*** Opening of Data for review ***
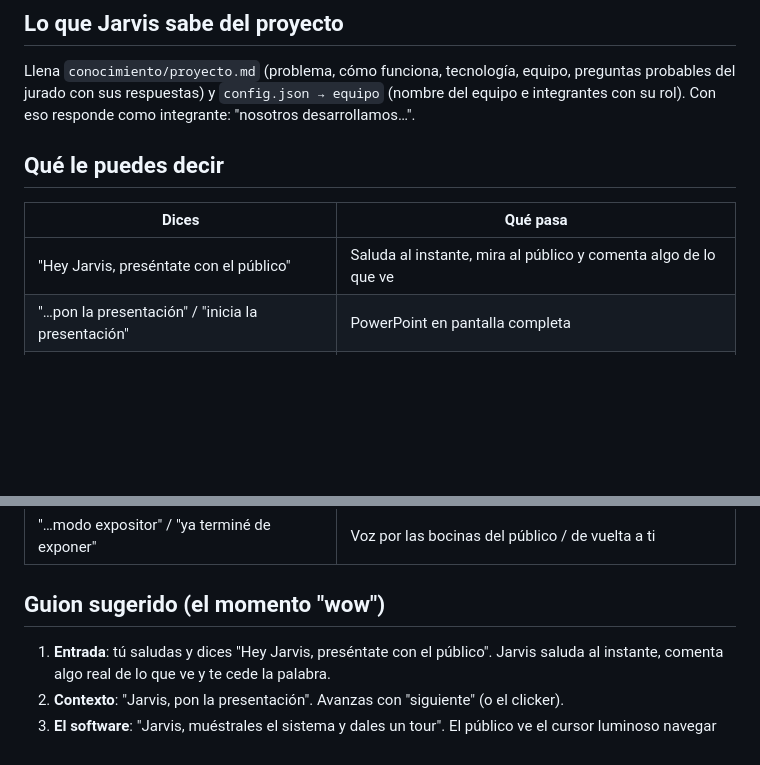
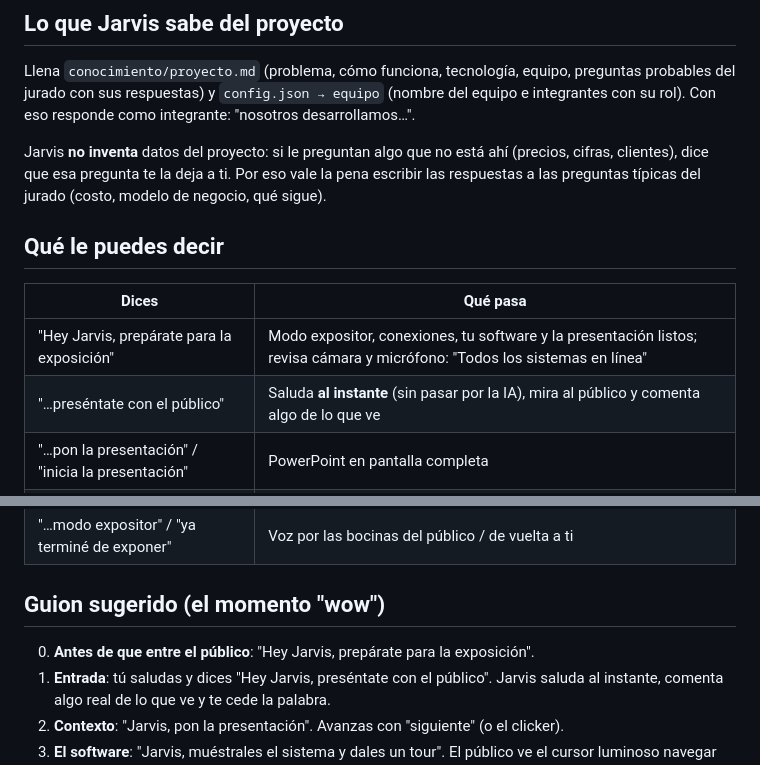
Before and after one commit to Destructofer/jarvis-asistente, a Markdown page: GUIA_JARVIS.md, 2 parts joined by grey strips. GitHub-like rendering; blank space fills up the shorter version.

Commit message:
Guía: prepárate para la exposición, presentación instantánea y la regla de no inventar
Co-Authored-By: Claude Opus 5.5 <noreply@anthropic.com>

```diff
--- a/GUIA_JARVIS.md
+++ b/GUIA_JARVIS.md
@@ -142,11 +142,16 @@ Llena `conocimiento/proyecto.md` (problema, cómo funciona, tecnología, equipo,
 probables del jurado con sus respuestas) y `config.json → equipo` (nombre del equipo e
 integrantes con su rol). Con eso responde como integrante: "nosotros desarrollamos…".
 
+Jarvis **no inventa** datos del proyecto: si le preguntan algo que no está ahí (precios,
+cifras, clientes), dice que esa pregunta te la deja a ti. Por eso vale la pena escribir las
+respuestas a las preguntas típicas del jurado (costo, modelo de negocio, qué sigue).
+
 ## Qué le puedes decir
 
 | Dices | Qué pasa |
 |---|---|
-| "Hey Jarvis, preséntate con el público" | Saluda al instante, mira al público y comenta algo de lo que ve |
+| "Hey Jarvis, prepárate para la exposición" | Modo expositor, conexiones, tu software y la presentación listos; revisa cámara y micrófono: "Todos los sistemas en línea" |
+| "…preséntate con el público" | Saluda **al instante** (sin pasar por la IA), mira al público y comenta algo de lo que ve |
 | "…pon la presentación" / "inicia la presentación" | PowerPoint en pantalla completa |
 | "…siguiente" / "regresa" / "ve a la diapositiva 7" | Instantáneo, sin IA y sin hablar |
 | "…muéstrales el sistema" | Cambia a tu software (instantáneo) |
@@ -164,6 +169,7 @@ integrantes con su rol). Con eso responde como integrante: "nosotros desarrollam
 
 ## Guion sugerido (el momento "wow")
 
+0. **Antes de que entre el público**: "Hey Jarvis, prepárate para la exposición".
 1. **Entrada**: tú saludas y dices "Hey Jarvis, preséntate con el público". Jarvis saluda al
    instante, comenta algo real de lo que ve y te cede la palabra.
 2. **Contexto**: "Jarvis, pon la presentación". Avanzas con "siguiente" (o el clicker).
```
*** Close of Data for review ***
**The problem**
I need every line of the data that has the word "prepárate"; please list them.

**Written response**
Guía: prepárate para la exposición, presentación instantánea y la regla de no inventar
+| "Hey Jarvis, prepárate para la exposición" | Modo expositor, conexiones, tu software y la presentación listos; revisa cámara y micrófono: "Todos los sistemas en línea" |
+0. **Antes de que entre el público**: "Hey Jarvis, prepárate para la exposición".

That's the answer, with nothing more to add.